WHAT YOU ARE ASKED TO DO: Of the lines below, copy those that hold the word "True".

ENTRIES PROVIDED:
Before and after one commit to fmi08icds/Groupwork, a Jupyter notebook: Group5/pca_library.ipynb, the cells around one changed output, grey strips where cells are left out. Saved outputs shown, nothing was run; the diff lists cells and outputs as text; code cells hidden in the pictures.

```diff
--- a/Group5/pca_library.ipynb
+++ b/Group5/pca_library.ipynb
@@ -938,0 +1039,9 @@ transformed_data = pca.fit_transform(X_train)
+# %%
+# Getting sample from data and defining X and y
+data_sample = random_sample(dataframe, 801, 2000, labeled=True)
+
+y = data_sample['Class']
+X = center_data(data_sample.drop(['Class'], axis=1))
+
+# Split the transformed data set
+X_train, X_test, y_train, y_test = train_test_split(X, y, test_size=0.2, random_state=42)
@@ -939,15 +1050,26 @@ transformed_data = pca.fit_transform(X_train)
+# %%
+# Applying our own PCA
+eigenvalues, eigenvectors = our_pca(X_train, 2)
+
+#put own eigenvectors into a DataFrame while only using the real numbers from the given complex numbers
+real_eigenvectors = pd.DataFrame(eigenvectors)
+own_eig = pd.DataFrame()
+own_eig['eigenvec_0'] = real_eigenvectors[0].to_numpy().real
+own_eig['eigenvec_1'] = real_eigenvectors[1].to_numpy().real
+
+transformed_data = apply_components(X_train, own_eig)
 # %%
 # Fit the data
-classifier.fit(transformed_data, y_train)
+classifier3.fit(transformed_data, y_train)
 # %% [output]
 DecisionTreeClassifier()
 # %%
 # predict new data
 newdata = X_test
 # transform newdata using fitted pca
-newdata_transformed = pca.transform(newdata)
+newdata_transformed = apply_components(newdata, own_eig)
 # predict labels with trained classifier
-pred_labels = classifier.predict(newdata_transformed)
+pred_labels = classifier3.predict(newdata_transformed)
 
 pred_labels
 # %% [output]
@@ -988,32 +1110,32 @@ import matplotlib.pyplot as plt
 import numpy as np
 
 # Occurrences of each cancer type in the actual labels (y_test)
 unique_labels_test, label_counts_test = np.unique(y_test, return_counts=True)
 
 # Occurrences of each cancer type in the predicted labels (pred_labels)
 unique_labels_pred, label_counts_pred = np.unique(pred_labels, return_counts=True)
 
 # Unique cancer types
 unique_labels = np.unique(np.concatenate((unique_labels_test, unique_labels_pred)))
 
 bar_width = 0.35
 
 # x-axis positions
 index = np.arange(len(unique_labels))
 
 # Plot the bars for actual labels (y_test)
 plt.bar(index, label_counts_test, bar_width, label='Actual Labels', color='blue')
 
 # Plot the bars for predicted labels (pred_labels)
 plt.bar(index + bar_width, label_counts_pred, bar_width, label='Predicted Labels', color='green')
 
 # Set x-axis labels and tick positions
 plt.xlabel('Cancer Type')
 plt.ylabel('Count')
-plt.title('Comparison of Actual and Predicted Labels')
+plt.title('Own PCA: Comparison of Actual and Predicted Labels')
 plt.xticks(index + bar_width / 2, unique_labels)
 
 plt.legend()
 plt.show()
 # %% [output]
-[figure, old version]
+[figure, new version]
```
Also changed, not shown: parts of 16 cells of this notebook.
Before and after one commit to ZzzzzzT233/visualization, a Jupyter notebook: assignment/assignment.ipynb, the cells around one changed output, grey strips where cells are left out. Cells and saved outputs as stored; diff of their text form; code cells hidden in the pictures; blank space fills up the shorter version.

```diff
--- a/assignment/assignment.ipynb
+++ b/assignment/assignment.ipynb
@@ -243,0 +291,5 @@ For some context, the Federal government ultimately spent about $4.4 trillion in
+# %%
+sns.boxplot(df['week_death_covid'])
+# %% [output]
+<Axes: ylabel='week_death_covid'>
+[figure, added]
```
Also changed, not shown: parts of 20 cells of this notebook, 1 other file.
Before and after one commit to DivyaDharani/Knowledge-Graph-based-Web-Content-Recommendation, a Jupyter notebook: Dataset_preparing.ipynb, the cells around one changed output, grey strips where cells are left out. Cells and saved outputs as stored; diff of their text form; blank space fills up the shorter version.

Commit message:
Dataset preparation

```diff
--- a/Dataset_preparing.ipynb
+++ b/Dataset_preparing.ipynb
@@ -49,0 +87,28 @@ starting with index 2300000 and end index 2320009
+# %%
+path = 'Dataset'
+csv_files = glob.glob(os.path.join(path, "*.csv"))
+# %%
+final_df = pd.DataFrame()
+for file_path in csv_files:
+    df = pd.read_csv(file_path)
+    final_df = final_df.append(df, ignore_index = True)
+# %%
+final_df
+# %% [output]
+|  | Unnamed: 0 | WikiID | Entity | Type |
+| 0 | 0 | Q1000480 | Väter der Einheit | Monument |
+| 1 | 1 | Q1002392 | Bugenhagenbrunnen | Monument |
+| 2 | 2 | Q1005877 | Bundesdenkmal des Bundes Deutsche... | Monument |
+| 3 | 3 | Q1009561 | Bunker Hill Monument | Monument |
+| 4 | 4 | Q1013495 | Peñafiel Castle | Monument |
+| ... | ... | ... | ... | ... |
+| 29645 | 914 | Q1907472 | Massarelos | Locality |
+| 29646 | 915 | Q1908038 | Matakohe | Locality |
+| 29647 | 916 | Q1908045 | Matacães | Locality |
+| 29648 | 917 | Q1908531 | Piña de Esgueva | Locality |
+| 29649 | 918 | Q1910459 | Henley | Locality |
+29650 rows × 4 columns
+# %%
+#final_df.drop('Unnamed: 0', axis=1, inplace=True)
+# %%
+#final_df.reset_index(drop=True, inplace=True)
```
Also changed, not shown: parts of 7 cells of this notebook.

EXERCISE ANSWER:
+data_sample = random_sample(dataframe, 801, 2000, labeled=True)
 unique_labels_test, label_counts_test = np.unique(y_test, return_counts=True)
 unique_labels_pred, label_counts_pred = np.unique(pred_labels, return_counts=True)
+    final_df = final_df.append(df, ignore_index = True)
+#final_df.drop('Unnamed: 0', axis=1, inplace=True)
+#final_df.reset_index(drop=True, inplace=True)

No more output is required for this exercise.